Georg Simmel's "The Ruin": The Importance of Nature in Ruins

In a recent presentation, we listed our various Ruin Criteria. We included among them that ruins must show signs of the invasion of nature; in particular, we said, flora is an important component. After our presentation, there were some comments that this criterion was misplaced, with references to sites that may be ruins yet do not have invasive nature.

In another post about the Carmel Fires, a reader commented that fresh ruins like these have been termed "immature ruins." I think that properly captures the spirit of the matter. These ruins are ruins-in-the-making, and in a surprisingly short time nature will invade. But for now, they are prepubescent.
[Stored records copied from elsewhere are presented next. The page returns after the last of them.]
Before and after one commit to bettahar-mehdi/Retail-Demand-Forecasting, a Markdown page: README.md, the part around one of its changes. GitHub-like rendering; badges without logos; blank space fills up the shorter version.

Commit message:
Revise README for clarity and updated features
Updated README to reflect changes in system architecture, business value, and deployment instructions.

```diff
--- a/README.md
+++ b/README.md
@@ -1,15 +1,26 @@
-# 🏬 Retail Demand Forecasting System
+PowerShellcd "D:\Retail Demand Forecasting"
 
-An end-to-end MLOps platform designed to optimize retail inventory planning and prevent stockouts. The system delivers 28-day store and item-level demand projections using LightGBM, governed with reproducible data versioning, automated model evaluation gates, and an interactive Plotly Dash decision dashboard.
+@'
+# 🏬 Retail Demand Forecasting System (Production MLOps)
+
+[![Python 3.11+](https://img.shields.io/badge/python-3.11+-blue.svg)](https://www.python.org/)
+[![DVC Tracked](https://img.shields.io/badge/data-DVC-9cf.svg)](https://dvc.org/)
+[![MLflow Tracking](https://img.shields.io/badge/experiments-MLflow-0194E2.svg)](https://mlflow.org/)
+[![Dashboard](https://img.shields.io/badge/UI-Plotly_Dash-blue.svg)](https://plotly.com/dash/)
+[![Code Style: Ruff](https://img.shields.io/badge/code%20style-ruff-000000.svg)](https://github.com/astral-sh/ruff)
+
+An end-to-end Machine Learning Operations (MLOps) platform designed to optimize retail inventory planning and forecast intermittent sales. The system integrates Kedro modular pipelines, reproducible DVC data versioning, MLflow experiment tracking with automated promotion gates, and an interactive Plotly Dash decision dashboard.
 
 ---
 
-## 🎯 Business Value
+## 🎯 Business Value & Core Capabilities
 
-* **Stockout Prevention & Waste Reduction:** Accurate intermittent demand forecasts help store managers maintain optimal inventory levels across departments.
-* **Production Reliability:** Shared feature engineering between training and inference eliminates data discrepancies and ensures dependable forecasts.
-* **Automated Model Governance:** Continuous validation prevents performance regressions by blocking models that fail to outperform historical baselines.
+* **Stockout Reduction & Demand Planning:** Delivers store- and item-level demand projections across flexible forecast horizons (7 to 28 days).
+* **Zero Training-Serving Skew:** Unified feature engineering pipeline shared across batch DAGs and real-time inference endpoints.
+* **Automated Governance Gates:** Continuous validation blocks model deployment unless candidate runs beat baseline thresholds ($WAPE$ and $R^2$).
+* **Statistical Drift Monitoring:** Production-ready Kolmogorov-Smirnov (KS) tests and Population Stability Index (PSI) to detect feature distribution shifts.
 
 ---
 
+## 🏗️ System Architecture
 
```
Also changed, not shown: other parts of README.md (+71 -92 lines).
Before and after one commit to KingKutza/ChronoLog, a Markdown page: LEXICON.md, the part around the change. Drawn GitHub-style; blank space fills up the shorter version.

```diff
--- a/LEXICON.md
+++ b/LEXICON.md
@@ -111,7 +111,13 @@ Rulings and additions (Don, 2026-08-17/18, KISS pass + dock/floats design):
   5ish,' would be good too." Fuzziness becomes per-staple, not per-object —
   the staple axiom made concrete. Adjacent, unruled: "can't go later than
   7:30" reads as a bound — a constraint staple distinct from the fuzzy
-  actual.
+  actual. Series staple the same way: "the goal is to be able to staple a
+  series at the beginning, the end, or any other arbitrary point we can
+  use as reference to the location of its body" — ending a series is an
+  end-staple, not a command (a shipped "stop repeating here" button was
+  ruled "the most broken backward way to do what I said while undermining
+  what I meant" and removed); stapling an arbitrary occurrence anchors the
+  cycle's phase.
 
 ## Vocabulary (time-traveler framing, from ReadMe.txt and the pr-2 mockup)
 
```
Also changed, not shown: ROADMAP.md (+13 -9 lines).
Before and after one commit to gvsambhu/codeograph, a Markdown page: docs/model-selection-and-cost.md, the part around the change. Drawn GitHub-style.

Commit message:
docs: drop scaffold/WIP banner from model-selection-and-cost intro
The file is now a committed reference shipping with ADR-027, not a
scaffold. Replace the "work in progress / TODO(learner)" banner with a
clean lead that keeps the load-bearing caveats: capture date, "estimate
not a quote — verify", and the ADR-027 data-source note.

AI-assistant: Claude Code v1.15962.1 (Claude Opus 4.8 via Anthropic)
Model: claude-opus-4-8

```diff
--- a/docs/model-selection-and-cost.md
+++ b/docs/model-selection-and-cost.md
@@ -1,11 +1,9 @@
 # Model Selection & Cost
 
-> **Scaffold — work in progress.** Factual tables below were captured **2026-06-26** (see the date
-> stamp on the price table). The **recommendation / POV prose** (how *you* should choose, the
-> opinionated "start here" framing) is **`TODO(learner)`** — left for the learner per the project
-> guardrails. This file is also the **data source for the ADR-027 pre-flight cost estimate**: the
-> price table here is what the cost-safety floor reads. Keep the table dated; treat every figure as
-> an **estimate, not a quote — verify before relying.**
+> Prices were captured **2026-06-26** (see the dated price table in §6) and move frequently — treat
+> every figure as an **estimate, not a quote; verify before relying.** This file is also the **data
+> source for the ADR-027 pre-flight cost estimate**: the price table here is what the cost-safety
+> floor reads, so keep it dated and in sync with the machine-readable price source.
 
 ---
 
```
Returning to the question of nature, this is a good opportunity to reference an essay by Georg Simmel, aptly titled "The Ruin" (translated by David Kettler.) Simmel was a great advocate of nature as a central factor in ruins. He describes architecture as a struggle between man and nature, and a completed building as a temporary triumph of man over nature.
"This unique balance - between mechanical, inert matter which passively resists pressure, and informing spirituality which pushes upward - breaks, however, the instant a building crumbles. For this means nothing else than that merely natural forces begin to become master over the work of man: the balance between nature and spirit, which the building manifested, shifts in favor of nature. This shift becomes a cosmic tragedy which, so we fell, makes every ruin an object infused with our nostalgia; for now the decay appears as nature's revenge for the spirit's having violated it by making a form in its own image."
Simmel explains that this gives a ruin a unique position in the art world. Normally, once a work of art is destroyed it ceases to have meaning. But with architecture, a ruin carries a significance: "Where the work of art is dying, other forces and forms, those of nature, have grown." The work of man is combined with the work of nature, the building becomes a natural phenomenon. Additionally, Simmel writes that we appreciate ruins as manifestations of the saying that "all that is human is taken from earth and to earth shall return." Thus ruins are tragic, but not necessarily sad, since it is part of the natural order, "the realization of a tendency inherent in the deepest layer of existence of the destroyed."

As a parting shot, Simmel points out the innate tension that exists within ruins, a tension we in our project have noticed as well. Rather than try to resolve this tension, the ruin preserves it:

"Thus purpose and accident, nature and spirit, past and present here resolve the tension of their contrasts - or, rather, preserving this tension, they yet lead to a unity of external image and internal effect."
The importance of nature in ruins is thus fundamental. Although it is possible to argue with Simmel and explain ruin-fascination in another manner, it seems to us that the struggle between man and nature is latent and vital in ruins.


  1. Wow, I love this post. Thank you.

    I found his essay and then this blog through:

  2. Thanks so much for sharing this article with us. I'm glad you enjoyed the post. Josh